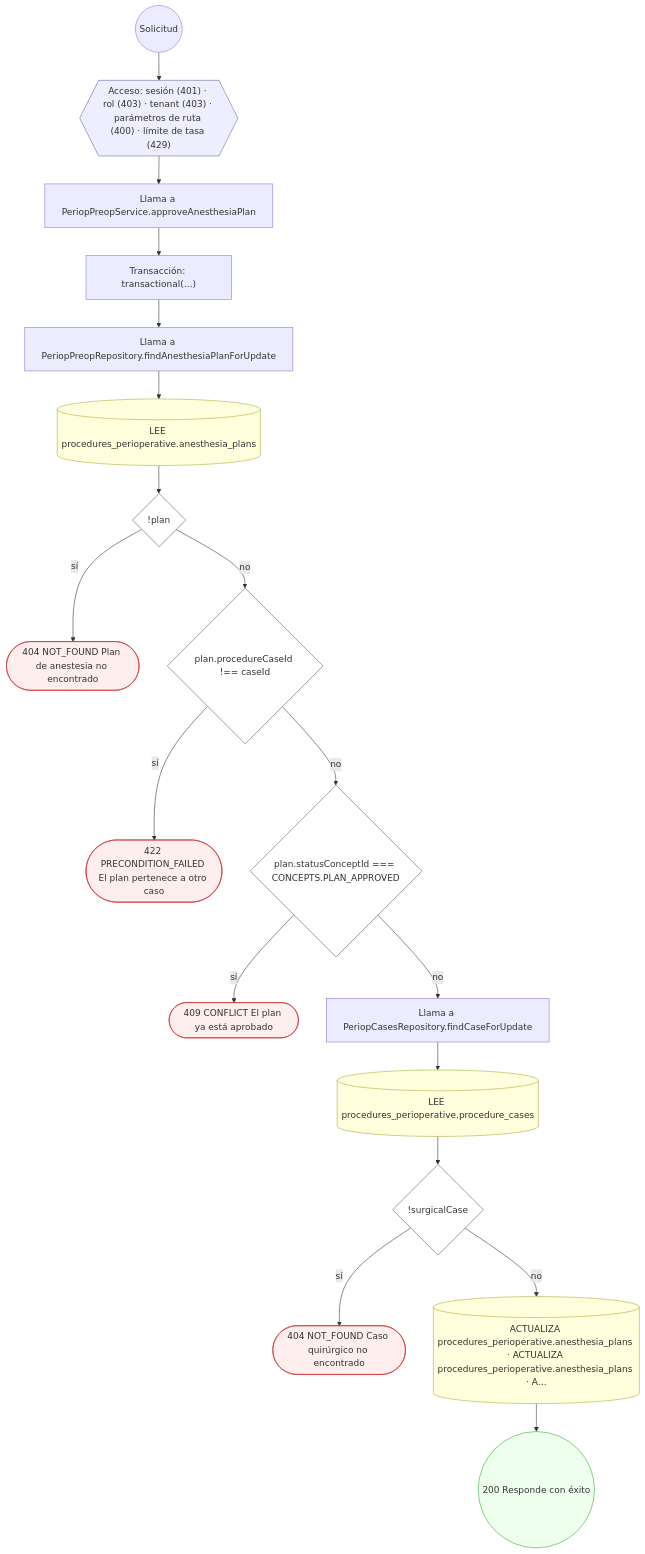
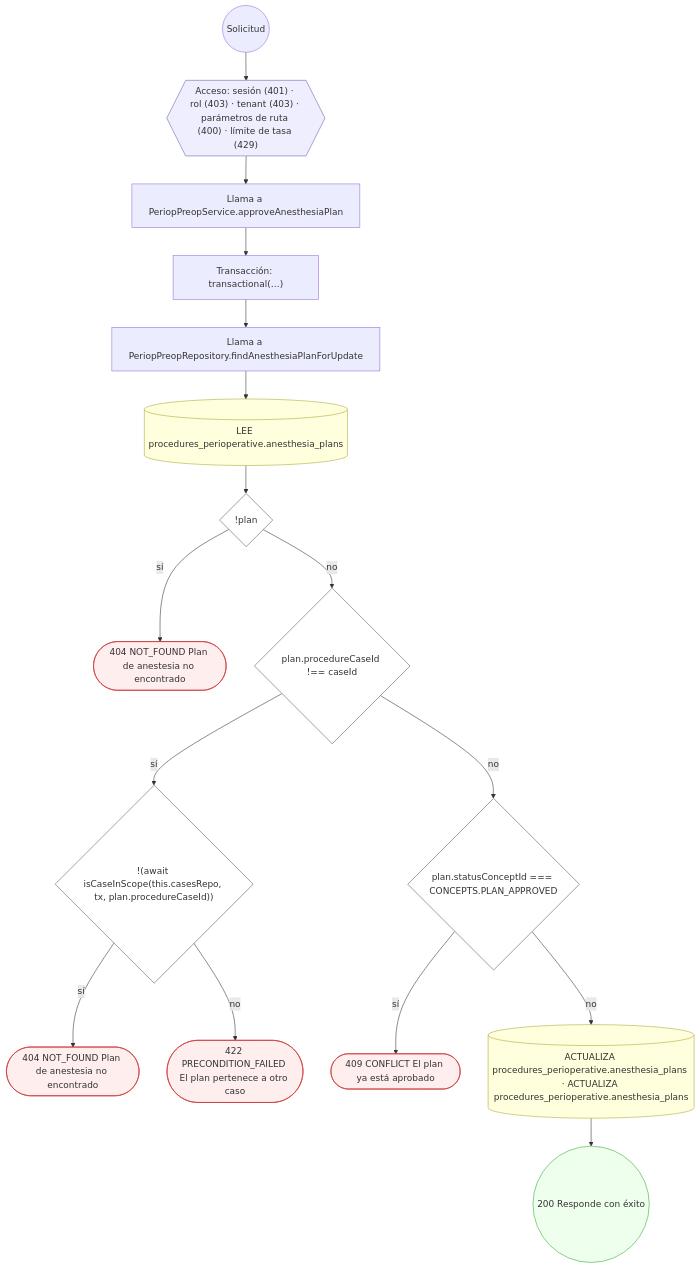
Before and after one commit to mdavila-2001/mantra-core-health-api: diagram 11 of 30 in docs/inventario/flujos/procedures_perioperative.md, drawn with Mermaid. The commit also changed other lines of this file and 438 other files, not shown here.

````diff
--- a/docs/inventario/flujos/procedures_perioperative.md
+++ b/docs/inventario/flujos/procedures_perioperative.md
@@ -1116,44 +1129,40 @@
 ```mermaid
 flowchart TD
   n1(("Solicitud")):::inicio
   n2{{"Acceso: sesión (401) · rol (403) · tenant (403) · parámetros de ruta (400) · límite de tasa (429)"}}:::acceso
   n1 --> n2
   n3["Llama a PeriopPreopService.approveAnesthesiaPlan"]:::llamada
   n2 --> n3
   n4["Transacción: transactional(…)"]:::transaccion
   n3 --> n4
   n5["Llama a PeriopPreopRepository.findAnesthesiaPlanForUpdate"]:::llamada
   n4 --> n5
   n6[("LEE procedures_perioperative.anesthesia_plans")]:::efecto
   n5 --> n6
   n7{"!plan"}:::decision
   n6 --> n7
   n8(["404 NOT_FOUND Plan de anestesia no encontrado"]):::error
   n7 -->|"sí"| n8
   n9{"plan.procedureCaseId !== caseId"}:::decision
   n7 -->|"no"| n9
-  n10(["422 PRECONDITION_FAILED El plan pertenece a otro caso"]):::error
+  n10{"!(await isCaseInScope(this.casesRepo, tx, plan.procedureCaseId))"}:::decision
   n9 -->|"sí"| n10
-  n11{"plan.statusConceptId === CONCEPTS.PLAN_APPROVED"}:::decision
-  n9 -->|"no"| n11
-  n12(["409 CONFLICT El plan ya está aprobado"]):::error
-  n11 -->|"sí"| n12
-  n13["Llama a PeriopCasesRepository.findCaseForUpdate"]:::llamada
-  n11 -->|"no"| n13
-  n14[("LEE procedures_perioperative.procedure_cases")]:::efecto
-  n13 --> n14
-  n15{"!surgicalCase"}:::decision
-  n14 --> n15
-  n16(["404 NOT_FOUND Caso quirúrgico no encontrado"]):::error
-  n15 -->|"sí"| n16
-  n17[("ACTUALIZA procedures_perioperative.anesthesia_plans · ACTUALIZA procedures_perioperative.anesthesia_plans · A…")]:::efecto
-  n15 -->|"no"| n17
-  n18(("200 Responde con éxito")):::ok
-  n17 --> n18
+  n11(["404 NOT_FOUND Plan de anestesia no encontrado"]):::error
+  n10 -->|"sí"| n11
+  n12(["422 PRECONDITION_FAILED El plan pertenece a otro caso"]):::error
+  n10 -->|"no"| n12
+  n13{"plan.statusConceptId === CONCEPTS.PLAN_APPROVED"}:::decision
+  n9 -->|"no"| n13
+  n14(["409 CONFLICT El plan ya está aprobado"]):::error
+  n13 -->|"sí"| n14
+  n15[("ACTUALIZA procedures_perioperative.anesthesia_plans · ACTUALIZA procedures_perioperative.anesthesia_plans")]:::efecto
+  n13 -->|"no"| n15
+  n16(("200 Responde con éxito")):::ok
+  n15 --> n16
   classDef acceso fill:#eef,stroke:#66a
   classDef error fill:#fee,stroke:#c33
   classDef ok fill:#efe,stroke:#3a3
   classDef efecto fill:#ffd,stroke:#aa3
   classDef decision fill:#fff,stroke:#555
   classDef corte fill:#eee,stroke:#999,stroke-dasharray: 4
 ```
````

§ **Exercise goal**
Pictures included in the data should be dropped; everything else must be repeated exactly.

§ **Reply**
Before and after one commit to mdavila-2001/mantra-core-health-api: diagram 11 of 30 in docs/inventario/flujos/procedures_perioperative.md, drawn with Mermaid. The commit also changed other lines of this file and 438 other files, not shown here.

````diff
--- a/docs/inventario/flujos/procedures_perioperative.md
+++ b/docs/inventario/flujos/procedures_perioperative.md
@@ -1116,44 +1129,40 @@
 ```mermaid
 flowchart TD
   n1(("Solicitud")):::inicio
   n2{{"Acceso: sesión (401) · rol (403) · tenant (403) · parámetros de ruta (400) · límite de tasa (429)"}}:::acceso
   n1 --> n2
   n3["Llama a PeriopPreopService.approveAnesthesiaPlan"]:::llamada
   n2 --> n3
   n4["Transacción: transactional(…)"]:::transaccion
   n3 --> n4
   n5["Llama a PeriopPreopRepository.findAnesthesiaPlanForUpdate"]:::llamada
   n4 --> n5
   n6[("LEE procedures_perioperative.anesthesia_plans")]:::efecto
   n5 --> n6
   n7{"!plan"}:::decision
   n6 --> n7
   n8(["404 NOT_FOUND Plan de anestesia no encontrado"]):::error
   n7 -->|"sí"| n8
   n9{"plan.procedureCaseId !== caseId"}:::decision
   n7 -->|"no"| n9
-  n10(["422 PRECONDITION_FAILED El plan pertenece a otro caso"]):::error
+  n10{"!(await isCaseInScope(this.casesRepo, tx, plan.procedureCaseId))"}:::decision
   n9 -->|"sí"| n10
-  n11{"plan.statusConceptId === CONCEPTS.PLAN_APPROVED"}:::decision
-  n9 -->|"no"| n11
-  n12(["409 CONFLICT El plan ya está aprobado"]):::error
-  n11 -->|"sí"| n12
-  n13["Llama a PeriopCasesRepository.findCaseForUpdate"]:::llamada
-  n11 -->|"no"| n13
-  n14[("LEE procedures_perioperative.procedure_cases")]:::efecto
-  n13 --> n14
-  n15{"!surgicalCase"}:::decision
-  n14 --> n15
-  n16(["404 NOT_FOUND Caso quirúrgico no encontrado"]):::error
-  n15 -->|"sí"| n16
-  n17[("ACTUALIZA procedures_perioperative.anesthesia_plans · ACTUALIZA procedures_perioperative.anesthesia_plans · A…")]:::efecto
-  n15 -->|"no"| n17
-  n18(("200 Responde con éxito")):::ok
-  n17 --> n18
+  n11(["404 NOT_FOUND Plan de anestesia no encontrado"]):::error
+  n10 -->|"sí"| n11
+  n12(["422 PRECONDITION_FAILED El plan pertenece a otro caso"]):::error
+  n10 -->|"no"| n12
+  n13{"plan.statusConceptId === CONCEPTS.PLAN_APPROVED"}:::decision
+  n9 -->|"no"| n13
+  n14(["409 CONFLICT El plan ya está aprobado"]):::error
+  n13 -->|"sí"| n14
+  n15[("ACTUALIZA procedures_perioperative.anesthesia_plans · ACTUALIZA procedures_perioperative.anesthesia_plans")]:::efecto
+  n13 -->|"no"| n15
+  n16(("200 Responde con éxito")):::ok
+  n15 --> n16
   classDef acceso fill:#eef,stroke:#66a
   classDef error fill:#fee,stroke:#c33
   classDef ok fill:#efe,stroke:#3a3
   classDef efecto fill:#ffd,stroke:#aa3
   classDef decision fill:#fff,stroke:#555
   classDef corte fill:#eee,stroke:#999,stroke-dasharray: 4
 ```
````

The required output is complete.